2019 was an important year pertaining to the federal legalization of marijuana. Rep. Earl Blumenauer (D-Ore.), who has been a pioneer supporting it, aspired to end 2019 with full legalization for the current Congress.
Seeing how the Senate was so strongly against the move, broad legalization might’ve been a dream, but considering how this was the most pro-cannabis Congress ever, bridging the gap between the federal laws and the states who’ve Legalized cannabis seemed plausible.
However, in the 116th Congress, one chamber managed to pass one cannabis bill on one issue. The expected overhaul of the cannabis laws was lost amidst impeachment and the spread of the COVID-19 pandemic. Coronavirus has managed to upset any chances of standalone cannabis legalization that could’ve passed Congress this year.
The Cannabis industry could move slightly forward in the positive direction in these bleak times through attached provisions to must-pass coronavirus aid or appropriations bills.
Even so, Rep. Lou Correa (D-Calif.) believes that the prospect is a very difficult one, and to get direct aid for the cannabis industry seems quite improbable.
“I think between coronavirus and election season, we are in the bottom of the ninth,” said Don Murphy, Marijuana Policy Project’s director of federal policies and a former Republican state lawmaker. “We do not have a whole lot of time for the other stuff.”
The House passed the cannabis banking bill last September. However, the Senate hasn’t budged yet. It stood a chance to see the light of the day having been included in the bigger $3 trillion coronavirus relief package, but the bill was dismissed by the GOP-controlled Senate.
Even if the banking bill is included in the future coronavirus relief package, Correa believes that it will die in the Senate since it has to go through Mr. McConnell, who has repeatedly mentioned that, “I’m not interested in moving any legislation of this sort forward.”
The proposal to make cannabis businesses eligible for Small Business Administration loans and grants gained traction due to coronavirus but wasn’t included in the latest House bill.
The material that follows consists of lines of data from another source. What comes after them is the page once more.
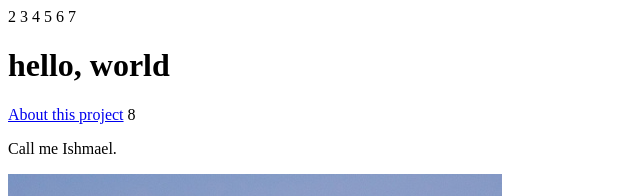
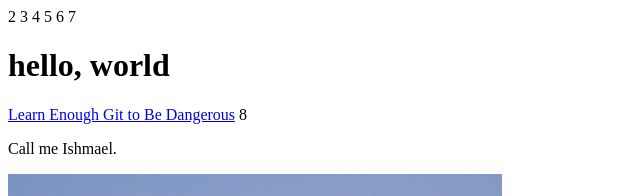
Before and after one commit to devberto/website, a plain HTML site: page index.html in a window 1280 px wide. Shown: the top 196 px of the page, without its empty margins (0-640 px from the left). Drawn offline with Linux system fonts and the light colour scheme.

Commit message:
Add link to tutorial title

```diff
--- a/index.html
+++ b/index.html
@@ -5,7 +5,7 @@
  5   </head>
  6   <body>
  7      <h1>hello, world</h1>
-        <a href="about.html">About this project</a>
+        <a href="http://learnenough.com/git-tutorial">Learn Enough Git to Be Dangerous</a>
  8      <p>Call me Ishmael.</p>
         <img src="images/breaching_whale.jpg">
  9   </body>
```
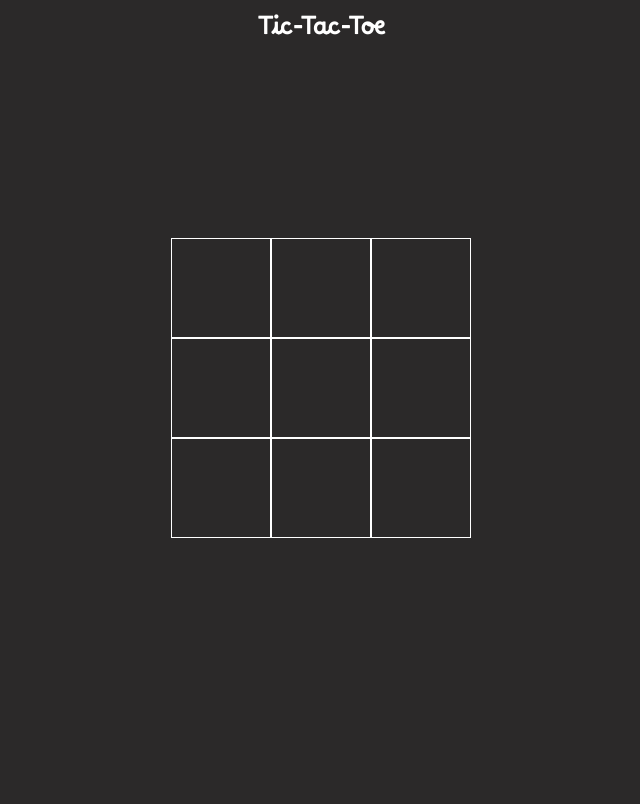
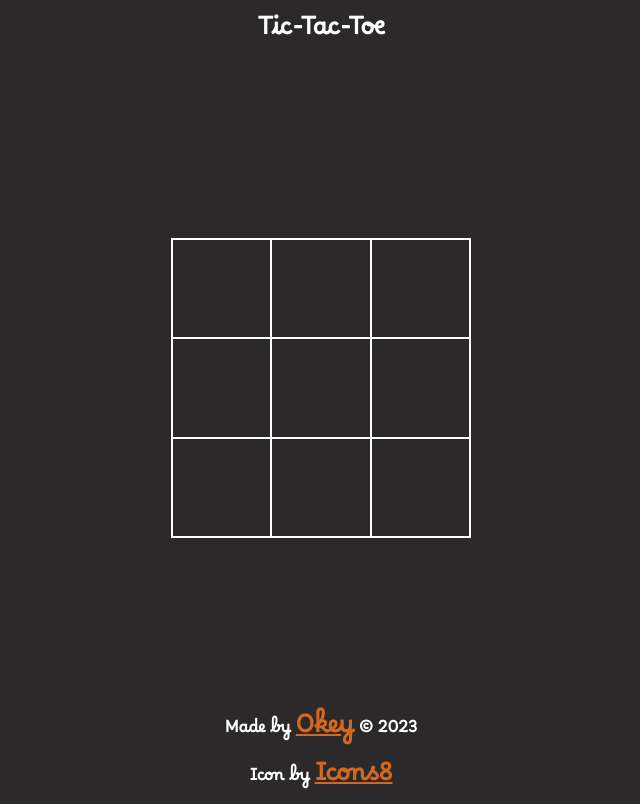
Before and after one commit to theScriptNerd/tic-tac-toe, a plain HTML site: page index.html in a window 1280 px wide. Shown: the whole page, without its empty margins (319-959 px from the left). Drawn offline with Linux system fonts and the light colour scheme.

Commit message:
balance board to the eye

```diff
--- a/index.html
+++ b/index.html
@@ -4,6 +4,7 @@
     <meta charset="UTF-8">
     <meta http-equiv="X-UA-Compatible" content="IE=edge">
     <meta name="viewport" content="width=device-width, initial-scale=1.0">
+    <link rel="shortcut icon" href="./icons8-tic-tac-toe-96 (1).png">
     <link rel="stylesheet" href="style.css">
     <script src="script3.js" defer></script>
     <title>Tic Tac Toe</title>
@@ -25,6 +26,14 @@
         <div class="winText" data-winning-message-text>X Wins!</div>
         <button id="restart-button">Restart</button>
     </div>
+    <footer class="white">
+        Made by <a href="http://twitter.com/thescriptnerd" target="_blank">Okey</a> &copy;
+        <script>
+            document.write(new Date().getFullYear());
+        </script><br>
+        Icon by <a target="_blank" href="https://icons8.com">Icons8</a>
+    </footer>
+
     <!-- <div class="playerScore">
         <div class="white">Player 1:<span id="p1"> 0</span></div>
         <div class="white">Player 2:<span id="p2"> 0</span></div>
--- a/style.css
+++ b/style.css
@@ -45,6 +45,22 @@ header{
   font-size: 3rem;
   cursor: pointer;
   position: relative;
+}
+.cell:first-child,
+.cell:nth-child(2),
+.cell:nth-child(3) {
+  border-top: 2px solid #fff;
+}
+.cell:nth-child(3n + 1){
+  border-left: 2px solid #fff;
+}
+.cell:nth-child(3n + 3){
+  border-right: 2px solid #fff;
+}
+.cell:last-child,
+.cell:nth-child(8),
+.cell:nth-child(7) {
+  border-bottom: 2px solid #fff;
 }
 .cell:hover {
   background-color: #635d5d
@@ -113,6 +129,17 @@ button:hover {
 .winning-message.show{
   display: flex;
 }
+.white{
+  color: white;
+}
+a{
+  color: chocolate;
+  font-size: 1.5rem;
+}
+footer{
+  text-align: center;
+  font-weight: 600;
+}
 @media only screen and (max-width: 480px) {
   .board {
     width: 300px;
```
Also changed, not shown: icons8-tic-tac-toe-96 (1).png (added).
According to a Democratic House staffer, legalization of Marijuana, whether the MORE Act or the STATES act, was unlikely to be passed, irrespective of the pandemic.
The MORE Act would legalize cannabis by federal law, thereby erasing marijuana-related criminal records and creating grant programs to help communities affected by the war on drugs. It was expected that the proposal would get a House floor vote this year, after moving out of the House Judiciary Committee in November.
The STATES Act would’ve been able to bring about more comprehensive reform in the Senate, which would allow states to set marijuana policies without the fear of federal punishment.
However, the vice-president of government affairs at Smart Approaches to Marijuana, Van Meter, believes that the possibility of the passage of both the bills seems distant.
Moreover, the MORE act has to pass through six more committees. The House Small Business Committee has waived jurisdiction earlier this year as a way of showing support for legalization. Justin Strekal, political director at the National Organization for the Reform of Marijuana Laws, is making efforts to convince House Committees in doing the same.
On the other hand, Rep. Nydia Velázquez’s (D-N.Y.) proposal that makes the cannabis industry eligible for SBA funding had garnered a lot of attention. The SBA funding was not accessible to the marijuana companies since the federal law considered it illegal. However, advocates and lawmakers are pushing to incorporate it into the coronavirus legislation.
More than 40 members of the House and Senate have called for its inclusion, yet the probability of the acceptance of the proposal seems unlikely since it hasn’t even passed out of the committee.
Nonetheless, the future of marijuana research seems bright since even lawmakers like Rep. Andy Harris (R-Md.) who are staunchly anti-cannabis support legislation expanding cannabis research.
With bipartisan support, the House Veterans’ Affairs Committee voted in favor of two cannabis research bills on March 13. No hearings have been scheduled since Sen Dan Sullivan (R-Alaska) spoke up for veterans’ medical research in the Senate Veterans’ Affairs Committee.
The DEA has issued proposed rules for marijuana research, which could provide Congress with an impetus to act. But again, it all depends on when Congress resumes its work on non-coronavirus legislation.
Pro-cannabis lawmakers and lobbyists believe that marijuana legislation saw a lot of essential pieces make progress in Congress than ever before. Passage of the SAFE Banking Act in the House, House Judiciary Committee’s vote to advance a bill that can remove marijuana from the Controlled Substances Act, and the first-ever cannabis hearing held by the House Energy and Commerce Committee, are all advancements in the direction of broad legislation of cannabis.
“I will look anybody in the eye — even on a Zoom call — and make clear that this is … remarkable progress,” said Blumenauer. He calls 2019 “the most single powerful, successful year we’ve ever had with this issue.”